For more than two months, virtually every news cycle has contained something about the 2018 edition of the clergy-abuse scandal in the U.S. Catholic Church. Missing from those reports are the things that, I believe, mean everything.
First, we heard reports about then-Cardinal, now-Archbishop Theodore McCarrick. Next came the release of the Pennsylvania grand jury report. It named hundreds of priests across six Keystone State dioceses and documented thousands of sexually abusive incidents, followed by cover-ups by bishops.
I grew up in one of those dioceses. When the grand jury report dropped, I downloaded it; more than 1,500 pages. Of course, I was most interested in the information regarding my home diocese. It made me sad to know that my home parish was the only one of the four Roman Catholic parishes in my home town that did not have a priest named in the report. However, two priests who served my home parish more recently have been removed after allegations surfaced regarding incidents that occurred elsewhere – and before they served my parish. I took no solace in that.
Supplementing these and other news reports have been an incessant barrage of blog posts and columns, many of them emanating from the Catholic landscape. I suspect nobody reading this can check his or her social media accounts without seeing something related to the scandal.
It stretches from Vatican City to countries on multiple continents; make no mistake, it’s not just America.
What that in mind, I want you to pause for a second to consider and answer this question, which I pose seriously and for an even more serious reason:
What has been missing from all of this?
I answer that question this way; I have not seen:
- Attacks on the Eucharist
- Attacks on any of the Sacraments
- Attacks on the Holy Trinity
- Attacks on the Blessed Virgin or St. Joseph
- Attacks on the Archangels or any of the angels
- Attacks on any of the Saints
- Attacks on the Rosary or the Divine Mercy
Friends, I have not seen or heard anything – anywhere – that attacks the reasons that I'm Catholic and/or the reasons that I go to Mass.
That’s why thoughts of “giving up” or “walking away” from any of those bullet points above have never crossed my mind. And they won’t.
Every time I have contemplated those bullet points recently, I have inevitably recalled a Hopi Indian proverb that I first saw decades ago. I suspect the Native American who first wrote or said it never lived to encounter Jesus. However, I find it impossible to not believe that this person somehow experienced a connection to our Lord and Savior.

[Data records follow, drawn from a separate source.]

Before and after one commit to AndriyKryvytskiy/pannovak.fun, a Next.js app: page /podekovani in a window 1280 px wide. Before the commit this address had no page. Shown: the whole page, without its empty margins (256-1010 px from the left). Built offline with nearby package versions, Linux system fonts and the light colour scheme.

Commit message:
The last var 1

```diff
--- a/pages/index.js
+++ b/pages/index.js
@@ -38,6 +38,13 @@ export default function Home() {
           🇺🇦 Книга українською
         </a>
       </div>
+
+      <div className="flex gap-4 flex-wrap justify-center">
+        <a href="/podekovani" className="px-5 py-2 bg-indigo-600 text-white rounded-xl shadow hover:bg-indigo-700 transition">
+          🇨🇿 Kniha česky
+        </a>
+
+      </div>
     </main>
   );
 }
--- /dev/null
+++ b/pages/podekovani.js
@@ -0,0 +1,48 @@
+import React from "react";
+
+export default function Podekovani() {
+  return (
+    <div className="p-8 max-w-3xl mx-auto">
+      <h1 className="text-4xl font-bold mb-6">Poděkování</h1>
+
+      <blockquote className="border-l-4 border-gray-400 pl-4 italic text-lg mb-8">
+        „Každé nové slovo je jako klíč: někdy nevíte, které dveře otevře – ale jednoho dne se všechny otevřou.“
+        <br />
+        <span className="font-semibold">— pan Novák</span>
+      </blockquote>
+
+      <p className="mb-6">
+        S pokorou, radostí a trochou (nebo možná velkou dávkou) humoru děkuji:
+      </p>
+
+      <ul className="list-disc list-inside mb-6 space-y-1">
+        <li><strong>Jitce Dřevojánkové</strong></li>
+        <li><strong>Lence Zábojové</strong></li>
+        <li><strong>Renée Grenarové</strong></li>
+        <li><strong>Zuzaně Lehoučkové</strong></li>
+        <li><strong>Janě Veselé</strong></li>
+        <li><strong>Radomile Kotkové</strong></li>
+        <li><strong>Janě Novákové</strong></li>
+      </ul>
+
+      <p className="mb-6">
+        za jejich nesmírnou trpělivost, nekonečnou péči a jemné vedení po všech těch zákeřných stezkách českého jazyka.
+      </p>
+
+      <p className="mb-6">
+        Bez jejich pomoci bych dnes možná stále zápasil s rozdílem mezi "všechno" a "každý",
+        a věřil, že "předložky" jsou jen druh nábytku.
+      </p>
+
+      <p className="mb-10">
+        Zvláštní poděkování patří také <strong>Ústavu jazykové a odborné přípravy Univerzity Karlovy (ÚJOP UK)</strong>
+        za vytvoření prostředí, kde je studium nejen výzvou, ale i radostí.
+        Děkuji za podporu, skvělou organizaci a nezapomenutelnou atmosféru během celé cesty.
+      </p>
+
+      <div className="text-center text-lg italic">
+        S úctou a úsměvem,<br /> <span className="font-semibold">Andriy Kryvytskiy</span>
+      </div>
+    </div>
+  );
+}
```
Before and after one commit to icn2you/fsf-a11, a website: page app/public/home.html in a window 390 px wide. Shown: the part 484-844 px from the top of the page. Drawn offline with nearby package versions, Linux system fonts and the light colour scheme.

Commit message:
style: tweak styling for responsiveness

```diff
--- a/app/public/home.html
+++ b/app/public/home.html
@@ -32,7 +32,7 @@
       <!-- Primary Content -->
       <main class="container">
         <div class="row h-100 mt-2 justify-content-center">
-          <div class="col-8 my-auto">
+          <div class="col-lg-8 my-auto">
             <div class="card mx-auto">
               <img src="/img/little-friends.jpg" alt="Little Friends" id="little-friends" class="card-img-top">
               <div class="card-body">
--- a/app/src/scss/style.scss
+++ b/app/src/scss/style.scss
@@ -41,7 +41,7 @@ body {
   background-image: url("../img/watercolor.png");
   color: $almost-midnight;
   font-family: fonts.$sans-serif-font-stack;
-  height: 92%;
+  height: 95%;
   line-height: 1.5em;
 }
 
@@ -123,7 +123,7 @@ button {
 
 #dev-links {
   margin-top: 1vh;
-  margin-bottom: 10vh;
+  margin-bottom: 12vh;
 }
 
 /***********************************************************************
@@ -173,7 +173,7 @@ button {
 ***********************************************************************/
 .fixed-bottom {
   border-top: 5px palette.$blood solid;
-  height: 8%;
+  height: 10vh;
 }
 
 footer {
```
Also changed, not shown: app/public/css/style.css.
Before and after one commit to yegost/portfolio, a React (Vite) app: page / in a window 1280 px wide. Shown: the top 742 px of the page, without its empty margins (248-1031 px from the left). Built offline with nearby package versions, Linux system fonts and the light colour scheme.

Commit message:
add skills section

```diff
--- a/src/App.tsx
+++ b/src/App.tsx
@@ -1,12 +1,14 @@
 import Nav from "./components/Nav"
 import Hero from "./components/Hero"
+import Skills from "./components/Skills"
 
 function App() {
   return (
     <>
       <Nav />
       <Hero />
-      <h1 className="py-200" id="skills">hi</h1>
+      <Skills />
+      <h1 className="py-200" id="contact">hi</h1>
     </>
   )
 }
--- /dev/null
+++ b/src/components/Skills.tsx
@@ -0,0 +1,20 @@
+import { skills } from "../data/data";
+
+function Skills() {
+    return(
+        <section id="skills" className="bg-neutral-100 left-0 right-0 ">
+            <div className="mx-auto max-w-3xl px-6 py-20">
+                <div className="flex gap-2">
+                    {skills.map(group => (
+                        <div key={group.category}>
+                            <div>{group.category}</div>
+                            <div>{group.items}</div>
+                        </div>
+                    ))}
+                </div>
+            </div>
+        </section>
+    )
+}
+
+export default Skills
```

“Truth does not happen, it just is.”
I find that truth in those seven bullet points above.
As a result – and as for me – I’m praying; and I’m staying.